■ Work request ■
Scan the entries below and tally the lines that include "AProposScreen". Return nothing but the tally.

■ Records for this exercise ■
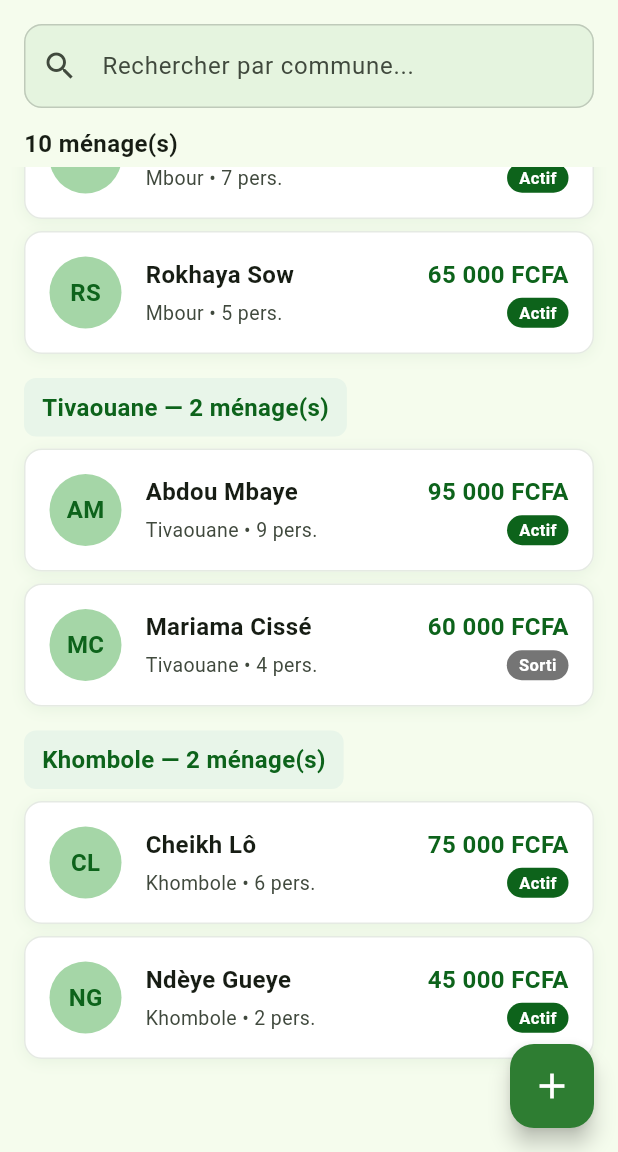
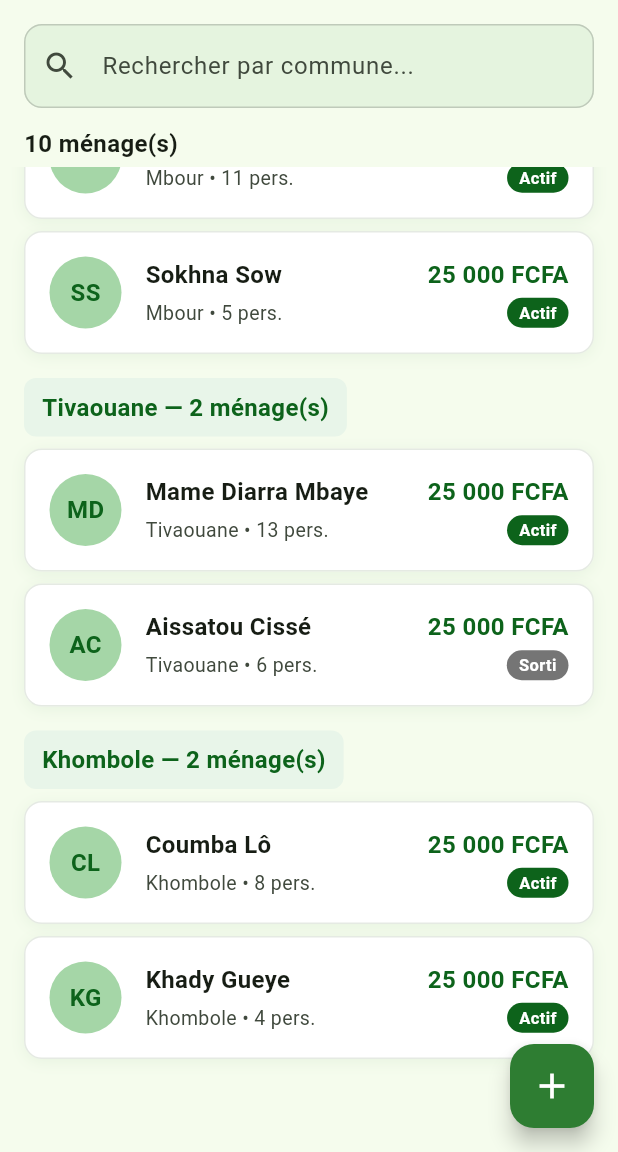
Before and after one commit to babouserigne028/bourse_securite_familiale, a Flutter app: the screen it shows after launch, scrolled down 576 dp, on a phone screen of 412 x 824 dp, the part 84-1236 px from its top. Run offline on Flutter 3.47's test engine with Material 3 defaults, Android fonts, the phone set to English and light mode, and no system bars.

Commit message:
feat: mettre à jour les données de démonstration et améliorer l'écran À propos

```diff
--- a/lib/data/sample_data.dart
+++ b/lib/data/sample_data.dart
@@ -1,106 +1,110 @@
 import '../models/menage.dart';
 
-// Données initiales de démonstration — à remplacer par les données réelles collectées
-// Source : [À REMPLIR — ex: PNBSF / collecte terrain, région de Thiès, juin 2026]
+// Données basées sur le document officiel DGPSN — Présentation PNBSF/UNICEF
+// Source : DGPSN (Délégation Générale à la Protection Sociale et à la Solidarité Nationale)
+// Programme : PNBSF — Phase pilote 2013 / Phase de généralisation 2014-2017
+// Montant officiel : 25 000 FCFA/trimestre, fixe quelle que soit la taille du ménage
+// Gestionnaire de l'allocation : Mère de famille
+// Région : Thiès — 5 communes réelles
 final List<Menage> menagesInitiaux = [
   Menage(
     id: '1',
-    chefMenage: 'Ousmane Diallo',
-    nbPersonnes: 6,
+    chefMenage: 'Fatou Diallo',
+    nbPersonnes: 8,
     commune: 'Thiès-Nord',
     departement: 'Thiès',
-    montantTrimestriel: 75000,
-    dateInscription: DateTime(2024, 3, 15),
+    montantTrimestriel: 25000,
+    dateInscription: DateTime(2013, 9, 15),
     statut: StatutMenage.actif,
   ),
   Menage(
     id: '2',
-    chefMenage: 'Fatou Ndiaye',
-    nbPersonnes: 4,
+    chefMenage: 'Rokhaya Ndiaye',
+    nbPersonnes: 6,
     commune: 'Thiès-Nord',
     departement: 'Thiès',
-    montantTrimestriel: 60000,
-    dateInscription: DateTime(2024, 4, 20),
+    montantTrimestriel: 25000,
+    dateInscription: DateTime(2014, 3, 20),
     statut: StatutMenage.actif,
   ),
   Menage(
     id: '3',
-    chefMenage: 'Ibrahima Sarr',
-    nbPersonnes: 8,
+    chefMenage: 'Aminata Sarr',
+    nbPersonnes: 9,
     commune: 'Thiès-Est',
     departement: 'Thiès',
-    montantTrimestriel: 90000,
-    dateInscription: DateTime(2024, 1, 10),
+    montantTrimestriel: 25000,
+    dateInscription: DateTime(2013, 11, 10),
     statut: StatutMenage.actif,
   ),
   Menage(
     id: '4',
-    chefMenage: 'Aminata Fall',
-    nbPersonnes: 3,
+    chefMenage: 'Ndèye Fall',
+    nbPersonnes: 7,
     commune: 'Thiès-Est',
     departement: 'Thiès',
-    montantTrimestriel: 50000,
-    dateInscription: DateTime(2024, 6, 5),
+    montantTrimestriel: 25000,
+    dateInscription: DateTime(2015, 2, 5),
     statut: StatutMenage.suspendu,
   ),
   Menage(
     id: '5',
-    chefMenage: 'Moussa Diop',
-    nbPersonnes: 7,
+    chefMenage: 'Mariama Diop',
+    nbPersonnes: 11,
     commune: 'Mbour',
     departement: 'Mbour',
-    montantTrimestriel: 80000,
-    dateInscription: DateTime(2024, 2, 22),
+    montantTrimestriel: 25000,
+    dateInscription: DateTime(2014, 6, 22),
     statut: StatutMenage.actif,
   ),
   Menage(
     id: '6',
-    chefMenage: 'Rokhaya Sow',
+    chefMenage: 'Sokhna Sow',
     nbPersonnes: 5,
     commune: 'Mbour',
     departement: 'Mbour',
-    montantTrimestriel: 65000,
-    dateInscription: DateTime(2024, 7, 18),
+    montantTrimestriel: 25000,
+    dateInscription: DateTime(2015, 1, 18),
     statut: StatutMenage.actif,
   ),
   Menage(
     id: '7',
-    chefMenage: 'Abdou Mbaye',
-    nbPersonnes: 9,
+    chefMenage: 'Mame Diarra Mbaye',
+    nbPersonnes: 13,
     commune: 'Tivaouane',
     departement: 'Tivaouane',
-    montantTrimestriel: 95000,
-    dateInscription: DateTime(2024, 1, 1),
+    montantTrimestriel: 25000,
+    dateInscription: DateTime(2013, 7, 1),
     statut: StatutMenage.actif,
   ),
   Menage(
     id: '8',
-    chefMenage: 'Mariama Cissé',
-    nbPersonnes: 4,
+    chefMenage: 'Aissatou Cissé',
+    nbPersonnes: 6,
     commune: 'Tivaouane',
     departement: 'Tivaouane',
-    montantTrimestriel: 60000,
-    dateInscription: DateTime(2024, 8, 30),
+    montantTrimestriel: 25000,
+    dateInscription: DateTime(2016, 4, 30),
     statut: StatutMenage.sorti,
   ),
   Menage(
     id: '9',
-    chefMenage: 'Cheikh Lô',
-    nbPersonnes: 6,
+    chefMenage: 'Coumba Lô',
+    nbPersonnes: 8,
     commune: 'Khombole',
     departement: 'Thiès',
-    montantTrimestriel: 75000,
-    dateInscription: DateTime(2024, 5, 12),
+    montantTrimestriel: 25000,
+    dateInscription: DateTime(2014, 10, 12),
     statut: StatutMenage.actif,
   ),
   Menage(
     id: '10',
-    chefMenage: 'Ndèye Gueye',
-    nbPersonnes: 2,
+    chefMenage: 'Khady Gueye',
+    nbPersonnes: 4,
     commune: 'Khombole',
     departement: 'Thiès',
-    montantTrimestriel: 45000,
-    dateInscription: DateTime(2024, 9, 25),
+    montantTrimestriel: 25000,
+    dateInscription: DateTime(2015, 8, 25),
     statut: StatutMenage.actif,
   ),
 ];
--- a/lib/screens/a_propos_screen.dart
+++ b/lib/screens/a_propos_screen.dart
@@ -125,13 +125,19 @@ class AProposScreen extends StatelessWidget {
               child: Column(
                 children: [
                   _ligneAvecIcone(Icons.storage, 'Source',
-                      'À REMPLIR — PNBSF / collecte terrain'),
+                      'DGPSN — Présentation PNBSF/UNICEF'),
+                  const SizedBox(height: 12),
+                  _ligneAvecIcone(Icons.account_balance, 'Organisme',
+                      'DGPSN — Protection Sociale\net Solidarité Nationale'),
                   const SizedBox(height: 12),
                   _ligneAvecIcone(
                       Icons.location_on, 'Région', 'Thiès, Sénégal'),
                   const SizedBox(height: 12),
+                  _ligneAvecIcone(Icons.calendar_today, 'Période du programme',
+                      '2013 — 2017'),
+                  const SizedBox(height: 12),
                   _ligneAvecIcone(Icons.calendar_today, 'Date de collecte',
-                      'À REMPLIR — Juin 2026'),
+                      'Juin 2026'),
                 ],
               ),
             ),
@@ -181,7 +187,8 @@ class AProposScreen extends StatelessWidget {
       children: [
         Icon(icon, color: const Color(0xFF0D631B), size: 22),
         const SizedBox(width: 12),
-        Column(
+        Expanded(
+          child: Column(
           crossAxisAlignment: CrossAxisAlignment.start,
           children: [
             Text(label,
@@ -194,6 +201,7 @@ class AProposScreen extends StatelessWidget {
                     color: Color(0xFF171D14))),
           ],
         ),
+        ),
       ],
     );
   }
```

■ Output of the task ■
3